* _GIVEN RECORDS_:

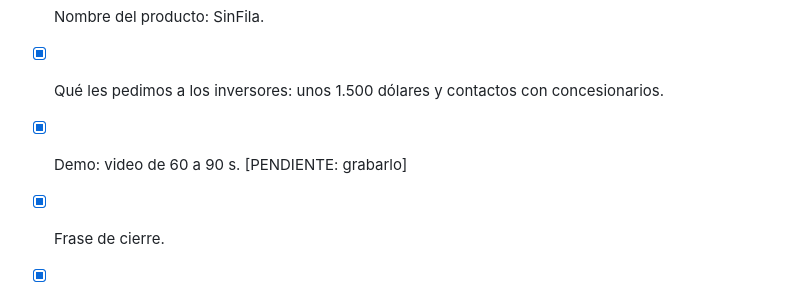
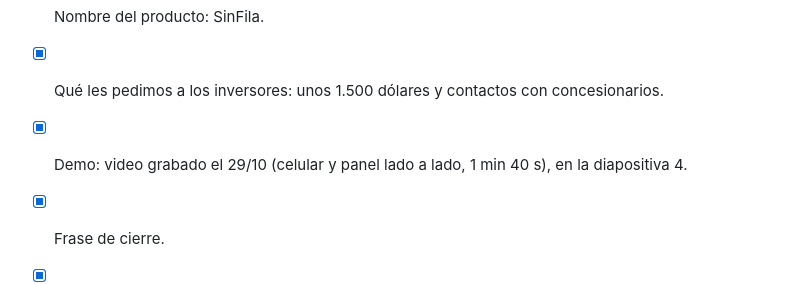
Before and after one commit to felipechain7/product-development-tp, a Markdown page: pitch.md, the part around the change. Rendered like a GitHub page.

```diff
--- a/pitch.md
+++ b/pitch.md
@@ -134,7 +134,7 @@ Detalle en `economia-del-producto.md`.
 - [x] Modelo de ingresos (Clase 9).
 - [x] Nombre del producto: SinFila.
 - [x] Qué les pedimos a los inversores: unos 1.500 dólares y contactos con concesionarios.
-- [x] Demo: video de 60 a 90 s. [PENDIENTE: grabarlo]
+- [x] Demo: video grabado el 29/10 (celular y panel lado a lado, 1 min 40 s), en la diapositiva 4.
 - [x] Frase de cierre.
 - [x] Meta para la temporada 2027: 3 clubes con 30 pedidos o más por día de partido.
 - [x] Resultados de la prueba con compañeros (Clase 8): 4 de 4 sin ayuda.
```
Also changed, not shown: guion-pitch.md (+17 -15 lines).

...

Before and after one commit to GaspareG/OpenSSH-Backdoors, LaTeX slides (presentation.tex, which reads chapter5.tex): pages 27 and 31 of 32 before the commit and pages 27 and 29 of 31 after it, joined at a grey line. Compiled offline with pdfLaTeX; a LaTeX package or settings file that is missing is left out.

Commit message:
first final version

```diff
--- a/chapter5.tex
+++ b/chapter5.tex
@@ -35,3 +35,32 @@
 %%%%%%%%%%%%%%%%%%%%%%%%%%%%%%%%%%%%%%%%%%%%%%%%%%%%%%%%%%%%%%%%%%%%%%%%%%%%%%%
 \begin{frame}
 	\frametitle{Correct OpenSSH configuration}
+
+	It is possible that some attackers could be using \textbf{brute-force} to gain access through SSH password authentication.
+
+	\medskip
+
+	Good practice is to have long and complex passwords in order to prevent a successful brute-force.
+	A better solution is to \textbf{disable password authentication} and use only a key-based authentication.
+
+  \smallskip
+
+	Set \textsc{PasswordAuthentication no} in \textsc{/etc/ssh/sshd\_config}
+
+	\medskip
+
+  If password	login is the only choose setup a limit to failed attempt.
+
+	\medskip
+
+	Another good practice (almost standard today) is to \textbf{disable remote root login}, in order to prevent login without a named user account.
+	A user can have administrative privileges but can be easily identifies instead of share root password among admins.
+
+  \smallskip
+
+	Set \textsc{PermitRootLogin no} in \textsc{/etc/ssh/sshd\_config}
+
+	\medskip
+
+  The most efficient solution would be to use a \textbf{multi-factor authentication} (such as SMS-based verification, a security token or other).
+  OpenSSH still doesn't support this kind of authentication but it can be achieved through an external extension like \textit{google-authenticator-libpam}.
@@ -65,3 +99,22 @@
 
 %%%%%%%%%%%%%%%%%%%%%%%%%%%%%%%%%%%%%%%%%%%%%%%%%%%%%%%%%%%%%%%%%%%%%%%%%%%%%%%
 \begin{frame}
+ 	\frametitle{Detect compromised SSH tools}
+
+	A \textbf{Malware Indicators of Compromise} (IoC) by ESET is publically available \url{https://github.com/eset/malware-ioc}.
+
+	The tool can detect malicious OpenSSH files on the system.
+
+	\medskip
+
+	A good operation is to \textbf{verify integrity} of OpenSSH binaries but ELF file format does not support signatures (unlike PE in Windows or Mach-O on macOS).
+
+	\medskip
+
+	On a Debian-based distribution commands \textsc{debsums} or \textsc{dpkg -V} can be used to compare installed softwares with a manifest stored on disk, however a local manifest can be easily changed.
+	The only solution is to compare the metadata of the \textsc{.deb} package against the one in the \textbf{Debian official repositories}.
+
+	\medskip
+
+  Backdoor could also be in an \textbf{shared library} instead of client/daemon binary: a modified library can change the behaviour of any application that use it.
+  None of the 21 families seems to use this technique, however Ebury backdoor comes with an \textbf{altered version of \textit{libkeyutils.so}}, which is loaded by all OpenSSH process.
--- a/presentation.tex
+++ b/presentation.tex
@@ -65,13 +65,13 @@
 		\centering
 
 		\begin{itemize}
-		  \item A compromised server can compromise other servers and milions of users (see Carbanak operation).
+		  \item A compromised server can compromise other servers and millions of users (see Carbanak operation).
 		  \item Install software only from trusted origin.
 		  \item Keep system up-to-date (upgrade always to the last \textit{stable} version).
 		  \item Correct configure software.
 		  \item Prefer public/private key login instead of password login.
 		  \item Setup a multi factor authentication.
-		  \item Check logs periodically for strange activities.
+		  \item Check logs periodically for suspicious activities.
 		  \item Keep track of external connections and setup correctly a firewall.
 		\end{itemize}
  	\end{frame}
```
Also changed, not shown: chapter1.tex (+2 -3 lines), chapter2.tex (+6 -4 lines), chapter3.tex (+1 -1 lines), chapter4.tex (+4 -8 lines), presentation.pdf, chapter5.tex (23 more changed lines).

--

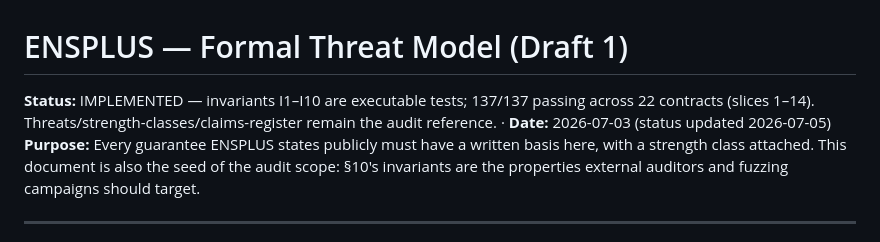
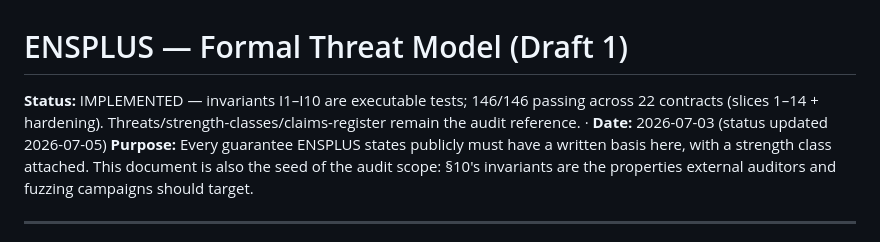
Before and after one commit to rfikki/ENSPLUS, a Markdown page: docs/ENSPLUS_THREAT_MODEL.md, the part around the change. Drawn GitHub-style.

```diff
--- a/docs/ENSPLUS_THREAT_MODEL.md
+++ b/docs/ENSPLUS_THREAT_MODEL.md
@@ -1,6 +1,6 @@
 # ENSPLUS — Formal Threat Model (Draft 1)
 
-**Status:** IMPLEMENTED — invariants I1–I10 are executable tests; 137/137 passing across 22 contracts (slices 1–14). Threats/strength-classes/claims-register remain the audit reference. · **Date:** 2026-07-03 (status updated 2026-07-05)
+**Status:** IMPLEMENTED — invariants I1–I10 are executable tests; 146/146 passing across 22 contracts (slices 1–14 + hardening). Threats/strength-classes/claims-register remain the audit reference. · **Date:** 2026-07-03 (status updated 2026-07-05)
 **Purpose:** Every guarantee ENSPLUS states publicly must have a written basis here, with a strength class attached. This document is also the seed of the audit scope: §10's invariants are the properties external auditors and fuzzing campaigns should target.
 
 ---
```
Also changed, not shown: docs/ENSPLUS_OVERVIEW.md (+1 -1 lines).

* _PROBLEM STATEMENT_:
Tally the lines in the records above that hold the word "OpenSSH", and give only that number.

* _RESULT OF THE EXERCISE_:
6